  • You send money to an IBAN which actually does exist, but which does not belong to who you think it belongs to. The money is gone, and you have to rely on the mercy of the actual account holder for ever seeing your money again.

Our mechanism eliminates the not-so-desirable second and third scenarios for those IBANs for which we have a hash value in our database.

Letting other people know if an IBAN exists without divulging the IBAN

Our web service allows users to share the information whether IBANs exist and belong to a given account holder without sharing the IBANs or account holder names. Other users can then use this stored information to find out that a given IBAN really belongs to a given acount holder.

What might sound a bit like magic is made possible by cryptographic hash functions. We do not store IBANs or account holders but only hashes of IBANs which have been salted with data derived from the account holder names. These hashes allow us to answer the question "does IBAN X belong to account holder Y", but they do not allow us to figure out the values of X or Y ourselves.

As a result, our users can (for those IBANs for which we have hashes) find out that a given IBAN really belongs to a given account holder. This information is included in the return values of the function validate_iban.

Earning credits by sharing hashes for IBAN/account holder combinations

There are two ways for our users to share the information that a certain IBAN belongs to a certain account holder. Either way, we store only salted hashes (where the salt is generally different for every IBAN); we do not store any IBANs or account holder names.

No matter which of the two ways a user chooses, there is a reward for submitting IBANs:

  • A user receives 10 points on his user account (to be used for IBAN validations or other SOAP transactions) if he submits the information that an IBAN belongs to a certain account holder, and this information is new to us.
  • There is a penalty for submitting bogus hashes which have nothing to do with any IBAN just for the purpose of receiving free points: all points ever earned for submitting hashes/IBANs are subtracted from the account balance, and the user account is suspended if we detect this and have reasons to believe that the bogus hashes were sent intentionally.

The easiest submission possibility is to use the function submit_iban, which excpects the IBAN and the account holder as parameters. We will (after validating the IBAN) first derive some salts from the account holder name, then hash the IBAN with each salt, and finally store those hashes but neither the IBAN nor the account holder name. The downside of this simple method is that the submitter has to trust that we do not store IBANs or account holder names, but on the other hand, it's convenient. Also, since we perform the hashing ourselves, there is no danger of incurring the penalty for submitting bogus hashes which is mentioned above.

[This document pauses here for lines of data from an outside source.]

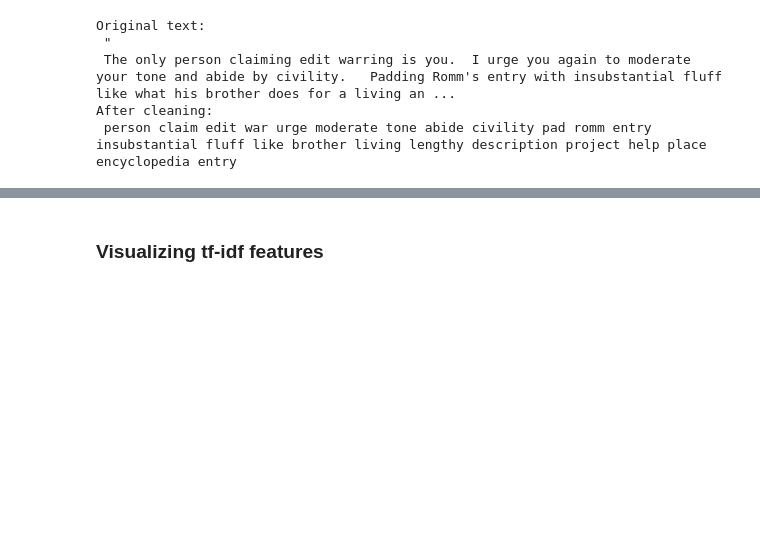
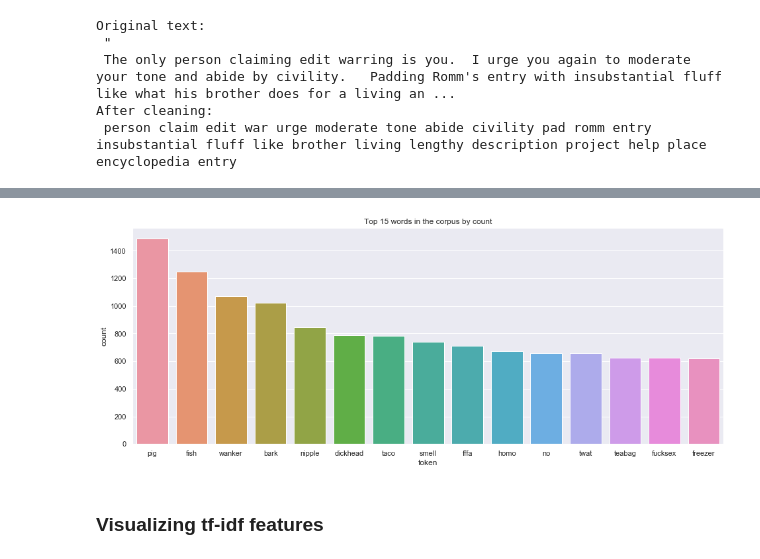
Before and after one commit to ThomasD96/NLP_Toxic_comment_classification, a Jupyter notebook: toxic_comment_classifier.ipynb, the cells around one changed output, grey strips where cells are left out. Cells and saved outputs as stored; diff of their text form; code cells hidden in the pictures; blank space fills up the shorter version.

```diff
--- a/toxic_comment_classifier.ipynb
+++ b/toxic_comment_classifier.ipynb
@@ -285,0 +288,13 @@ feature_names = word_vectorizer.get_feature_names()
+# %%
+count_vectorizer = CountVectorizer(max_features=30, max_df = 200)
+train_count_features = count_vectorizer.fit_transform(train_text)
+# %%
+def get_topn_word_counts(vectorizer, feature_counts, n=10):
+    count_docs = feature_counts.A.sum(axis=0)
+    count_feature_names = vectorizer.get_feature_names()
+    top_words_counts = sorted(zip(count_feature_names, count_docs), key= lambda x:x[1], reverse=True)
+    df = pd.DataFrame(top_words_counts, columns = ['token', 'count'])[:n]
+    return df
+# %%
+top_15_wordcounts = get_topn_word_counts(count_vectorizer, train_count_features, n=15)
+top_15_wordcounts
@@ -286,3 +318,9 @@ feature_names = word_vectorizer.get_feature_names()
+# %%
+fig = plt.figure(figsize=(16,6))
+_ = sns.barplot(x="token", y="count", data=top_15_wordcounts)
+_=plt.title('Top 15 words in the corpus by count')
+# %% [output]
+[figure, added]
 # %% [markdown]
 ### Visualizing tf-idf features
 # %%
```
Also changed, not shown: parts of 33 cells of this notebook, 1 other file.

A slightly less simple method which has the advantage that the submitter knows that no IBAN can be stored by us because none is ever submitted is the following: First, call the function get_salts, which expects an account holder name as parameter. Then, hash this account holder's IBAN with each of the salts returned by the get_salts function, and finally, submit the resulting hashes using the function submit_hashes.

Why is this safe?

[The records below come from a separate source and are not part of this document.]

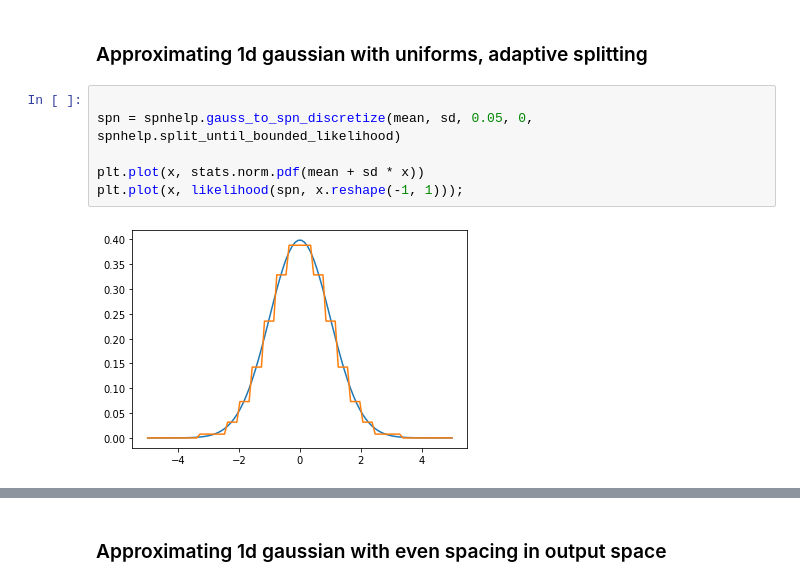
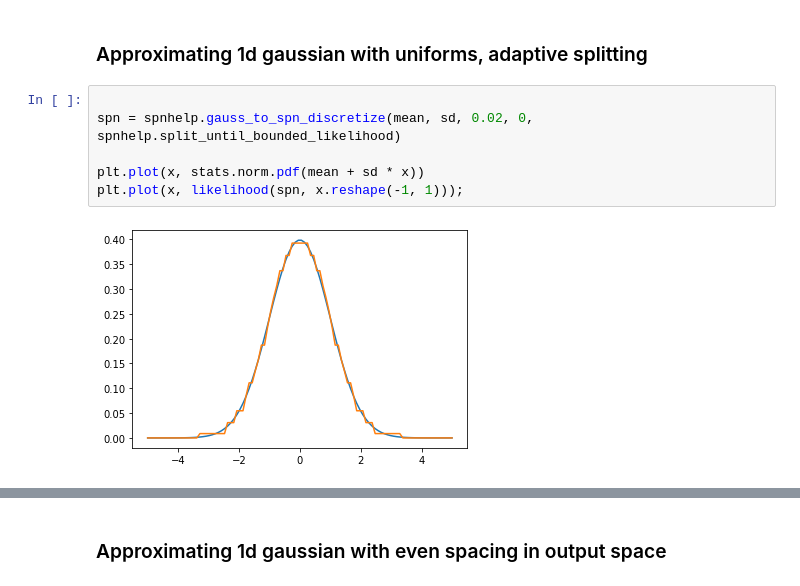
Before and after one commit to Whatisthisname/bayesian_network_to_spn, a Jupyter notebook: nb_basic_tests.ipynb, the cells around one changed output, grey strips where cells are left out. Drawn from its saved outputs; the diff is of its cells as text.

```diff
--- a/nb_basic_tests.ipynb
+++ b/nb_basic_tests.ipynb
@@ -68,12 +68,12 @@ plt.plot(x, likelihood(spn, x.reshape(-1, 1)));
 ### Approximating 1d gaussian with uniforms, adaptive splitting
 # %%
 
-spn = spnhelp.gauss_to_spn_discretize(mean, sd, 0.05, 0, spnhelp.split_until_bounded_likelihood)
+spn = spnhelp.gauss_to_spn_discretize(mean, sd, 0.02, 0, spnhelp.split_until_bounded_likelihood)
 
 plt.plot(x, stats.norm.pdf(mean + sd * x))
 plt.plot(x, likelihood(spn, x.reshape(-1, 1)));
 # %% [output]
-[figure, old version]
+[figure, new version]
 # %%
 
 spn = spnhelp.gauss_to_spn_discretize(mean, sd, 1, 0, spnhelp.split_until_bounded_log_likelihood)
```
Also changed, not shown: parts of 7 cells of this notebook, 3 other files.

In case a hacker manages to capture our database with its list of hashes, it is important to ensure that no IBANs and/or account holder names can be reconstructed from these data.

This is actually the case, for the following reasons:

  • We rely on well-established cryptographic methods rather than inventing our own: SHA-2 is well-known and relied upon in some widely used security applications and protocols, including TLS and SSL, PGP, SSH, S/MIME, and IPsec.
  • We generally use different salts for hashing different IBANs. (The salts are derived from account holder names, which tend to be different for different IBANs). If (almost) every hash has been produced using a different salt, a brute-force attack (going through every possible value of an IBAN, hashing it, and checking if the result happens to match a given hash value) becomes infeasible.
  • Only IBAN hashes are stored for an indefinite time, but not the salts derived from account holder names. Therefore, neither the IBANs nor the names of account holders can be inferred from the contents of the database.